  • co-location with offshore wind;

  • environmental issues;

  • potential overlap with existing or future petroleum licences; and

  • other activities to ensure key technologies can be taken forward.

Today’s launch by the NSTA is said to be in response unprecedented levels of interest from companies eager to enter the CCS market and the NSTA has confirmed that a high level of interest has been expressed, which it hopes suggests that there will be strong competition. As result, the NSTA expects that securing a licence will require a high-quality bid from any prospective licensee. However, it may be some time before it is clear whether those expectations are met – it is anticipated that any new licences will be awarded early 2023, with the first injection of CO2 being some 4-6 years after the licence awards.

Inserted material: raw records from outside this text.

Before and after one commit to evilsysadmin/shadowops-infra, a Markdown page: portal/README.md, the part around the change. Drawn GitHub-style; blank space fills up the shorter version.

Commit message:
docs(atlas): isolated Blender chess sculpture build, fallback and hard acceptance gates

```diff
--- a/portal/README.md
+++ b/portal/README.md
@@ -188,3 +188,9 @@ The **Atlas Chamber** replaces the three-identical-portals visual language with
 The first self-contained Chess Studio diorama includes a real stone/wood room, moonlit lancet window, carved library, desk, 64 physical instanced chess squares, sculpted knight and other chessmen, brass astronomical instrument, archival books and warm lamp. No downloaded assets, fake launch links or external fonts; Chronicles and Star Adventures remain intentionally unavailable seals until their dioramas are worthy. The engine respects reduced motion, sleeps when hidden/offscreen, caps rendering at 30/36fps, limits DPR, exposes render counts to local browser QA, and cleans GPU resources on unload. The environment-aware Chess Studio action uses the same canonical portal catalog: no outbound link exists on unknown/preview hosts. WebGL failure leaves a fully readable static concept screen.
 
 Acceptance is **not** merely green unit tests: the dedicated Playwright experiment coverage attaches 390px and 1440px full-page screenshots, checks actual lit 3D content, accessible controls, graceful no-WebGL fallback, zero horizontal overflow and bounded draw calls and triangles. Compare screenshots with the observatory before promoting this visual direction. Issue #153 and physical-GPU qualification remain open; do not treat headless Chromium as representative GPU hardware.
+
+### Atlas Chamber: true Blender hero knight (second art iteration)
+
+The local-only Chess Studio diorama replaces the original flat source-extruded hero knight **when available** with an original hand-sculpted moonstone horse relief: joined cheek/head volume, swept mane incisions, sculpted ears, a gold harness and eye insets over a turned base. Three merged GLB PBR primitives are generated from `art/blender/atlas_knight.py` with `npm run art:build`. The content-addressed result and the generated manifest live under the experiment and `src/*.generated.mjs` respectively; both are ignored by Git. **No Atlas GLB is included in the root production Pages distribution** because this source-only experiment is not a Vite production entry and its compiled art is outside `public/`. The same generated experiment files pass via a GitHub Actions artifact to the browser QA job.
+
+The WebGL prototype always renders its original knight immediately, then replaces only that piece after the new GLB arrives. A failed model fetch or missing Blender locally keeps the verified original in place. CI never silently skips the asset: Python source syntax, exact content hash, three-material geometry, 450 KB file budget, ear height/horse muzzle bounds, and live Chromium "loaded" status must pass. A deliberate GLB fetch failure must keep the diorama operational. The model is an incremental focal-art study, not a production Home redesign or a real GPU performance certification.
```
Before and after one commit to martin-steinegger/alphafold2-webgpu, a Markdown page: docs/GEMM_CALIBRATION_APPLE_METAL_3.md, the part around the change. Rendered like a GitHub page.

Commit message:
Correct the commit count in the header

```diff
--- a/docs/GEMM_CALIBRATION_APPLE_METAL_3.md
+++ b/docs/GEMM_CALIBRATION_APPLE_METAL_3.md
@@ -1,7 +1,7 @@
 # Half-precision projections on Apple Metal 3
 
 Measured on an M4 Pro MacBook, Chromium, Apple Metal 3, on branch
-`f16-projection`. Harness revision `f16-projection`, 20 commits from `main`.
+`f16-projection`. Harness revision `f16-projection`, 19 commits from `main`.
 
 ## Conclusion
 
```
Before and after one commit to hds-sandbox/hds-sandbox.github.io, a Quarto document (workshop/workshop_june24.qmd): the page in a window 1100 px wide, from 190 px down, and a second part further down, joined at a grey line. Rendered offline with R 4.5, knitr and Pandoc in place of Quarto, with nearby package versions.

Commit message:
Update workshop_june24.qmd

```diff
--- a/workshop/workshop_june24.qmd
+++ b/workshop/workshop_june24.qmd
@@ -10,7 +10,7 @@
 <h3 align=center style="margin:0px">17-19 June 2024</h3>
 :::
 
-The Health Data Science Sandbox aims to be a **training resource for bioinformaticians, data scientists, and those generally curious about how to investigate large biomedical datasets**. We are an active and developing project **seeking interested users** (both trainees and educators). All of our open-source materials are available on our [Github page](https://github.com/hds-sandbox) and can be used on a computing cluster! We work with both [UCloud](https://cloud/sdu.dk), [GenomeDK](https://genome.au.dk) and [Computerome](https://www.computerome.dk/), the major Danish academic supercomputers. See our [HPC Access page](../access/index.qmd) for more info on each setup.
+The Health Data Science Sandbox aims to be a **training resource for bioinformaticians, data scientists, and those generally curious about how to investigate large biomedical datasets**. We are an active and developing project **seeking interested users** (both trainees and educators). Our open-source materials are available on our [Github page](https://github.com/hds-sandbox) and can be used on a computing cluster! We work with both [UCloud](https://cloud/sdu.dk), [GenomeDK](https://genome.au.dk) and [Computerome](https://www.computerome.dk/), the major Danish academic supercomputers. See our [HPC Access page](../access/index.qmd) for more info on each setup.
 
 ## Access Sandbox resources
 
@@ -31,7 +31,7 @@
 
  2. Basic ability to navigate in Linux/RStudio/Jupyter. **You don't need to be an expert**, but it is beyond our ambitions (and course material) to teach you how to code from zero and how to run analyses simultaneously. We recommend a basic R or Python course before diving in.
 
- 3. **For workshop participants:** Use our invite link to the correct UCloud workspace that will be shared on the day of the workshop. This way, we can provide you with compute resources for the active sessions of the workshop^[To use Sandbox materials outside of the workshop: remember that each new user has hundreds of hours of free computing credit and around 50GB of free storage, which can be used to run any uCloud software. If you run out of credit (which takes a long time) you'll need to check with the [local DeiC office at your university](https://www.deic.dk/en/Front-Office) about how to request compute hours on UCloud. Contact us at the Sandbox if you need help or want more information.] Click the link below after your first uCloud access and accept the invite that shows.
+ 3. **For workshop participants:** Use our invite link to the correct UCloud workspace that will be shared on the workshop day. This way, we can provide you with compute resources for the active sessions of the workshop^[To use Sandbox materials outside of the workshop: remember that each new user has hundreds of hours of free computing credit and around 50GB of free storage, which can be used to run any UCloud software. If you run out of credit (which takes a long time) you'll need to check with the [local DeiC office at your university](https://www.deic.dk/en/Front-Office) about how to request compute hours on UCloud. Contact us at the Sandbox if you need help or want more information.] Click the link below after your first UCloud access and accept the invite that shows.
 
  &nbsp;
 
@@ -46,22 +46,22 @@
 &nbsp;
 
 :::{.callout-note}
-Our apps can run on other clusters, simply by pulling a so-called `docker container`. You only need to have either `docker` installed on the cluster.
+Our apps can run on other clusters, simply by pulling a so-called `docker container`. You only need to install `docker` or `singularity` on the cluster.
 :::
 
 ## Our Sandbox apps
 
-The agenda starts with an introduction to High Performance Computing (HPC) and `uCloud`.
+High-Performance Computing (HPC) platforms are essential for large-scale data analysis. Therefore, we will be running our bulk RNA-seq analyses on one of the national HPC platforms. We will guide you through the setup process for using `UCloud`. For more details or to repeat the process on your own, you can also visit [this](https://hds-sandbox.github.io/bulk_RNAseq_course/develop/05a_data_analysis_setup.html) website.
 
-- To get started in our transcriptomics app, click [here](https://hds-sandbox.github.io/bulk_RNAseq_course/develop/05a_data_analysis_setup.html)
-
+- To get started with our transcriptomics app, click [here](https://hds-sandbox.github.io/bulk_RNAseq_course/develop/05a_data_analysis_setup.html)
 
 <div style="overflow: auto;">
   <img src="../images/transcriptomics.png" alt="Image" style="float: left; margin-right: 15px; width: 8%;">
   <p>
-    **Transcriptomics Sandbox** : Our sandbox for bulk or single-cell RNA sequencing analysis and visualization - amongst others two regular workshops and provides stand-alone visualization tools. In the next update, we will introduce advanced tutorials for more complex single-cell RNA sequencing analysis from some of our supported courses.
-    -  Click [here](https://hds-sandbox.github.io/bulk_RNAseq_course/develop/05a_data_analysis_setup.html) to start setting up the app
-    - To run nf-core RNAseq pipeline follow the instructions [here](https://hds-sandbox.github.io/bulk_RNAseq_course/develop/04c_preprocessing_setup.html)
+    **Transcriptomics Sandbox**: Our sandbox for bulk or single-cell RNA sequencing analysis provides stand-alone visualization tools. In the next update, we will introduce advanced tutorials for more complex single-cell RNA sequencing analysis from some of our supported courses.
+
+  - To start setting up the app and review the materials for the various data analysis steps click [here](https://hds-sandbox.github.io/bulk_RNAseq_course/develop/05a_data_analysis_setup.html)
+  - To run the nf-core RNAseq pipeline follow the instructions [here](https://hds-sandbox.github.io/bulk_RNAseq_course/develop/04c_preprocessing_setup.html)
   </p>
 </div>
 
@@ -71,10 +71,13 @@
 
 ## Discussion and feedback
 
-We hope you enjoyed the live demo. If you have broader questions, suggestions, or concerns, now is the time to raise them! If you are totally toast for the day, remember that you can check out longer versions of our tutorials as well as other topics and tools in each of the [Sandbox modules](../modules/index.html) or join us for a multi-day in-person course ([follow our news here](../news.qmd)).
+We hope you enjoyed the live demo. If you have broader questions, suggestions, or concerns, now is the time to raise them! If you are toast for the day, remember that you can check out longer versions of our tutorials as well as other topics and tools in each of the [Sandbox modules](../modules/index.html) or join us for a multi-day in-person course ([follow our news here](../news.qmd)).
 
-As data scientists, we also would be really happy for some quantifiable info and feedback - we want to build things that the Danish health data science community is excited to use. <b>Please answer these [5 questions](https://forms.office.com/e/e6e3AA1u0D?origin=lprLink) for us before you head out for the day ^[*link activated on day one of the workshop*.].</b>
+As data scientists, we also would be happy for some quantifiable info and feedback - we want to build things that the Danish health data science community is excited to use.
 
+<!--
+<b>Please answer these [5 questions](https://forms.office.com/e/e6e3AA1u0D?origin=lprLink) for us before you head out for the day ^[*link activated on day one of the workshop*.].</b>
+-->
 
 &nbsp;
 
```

The regulatory framework within which these projects are developed is not straightforward. Any prospective CCS licensees are also required to apply in the first place for a storage agreement for lease, and ultimately for a lease, which is granted by The Crown Estate or Crown Estate Scotland respectively - the body responsible for leasing the seabed. Approvals from BEIS (OPRED) in respect of environmental aspects will also be required and (once relevant legislation comes into effect) it is anticipated that OFGEM will have a role in issuing economic licences to CCS Transport and Storage (“T&S”) companies.

In respect of the process launched today, the application window is open for 90 days, closing at noon on 13 September. Applications will be evaluated by the NSTA on technical and financial criteria – following the process used in respect of licence applications for oil and gas exploration.

More information on how to apply can be found here.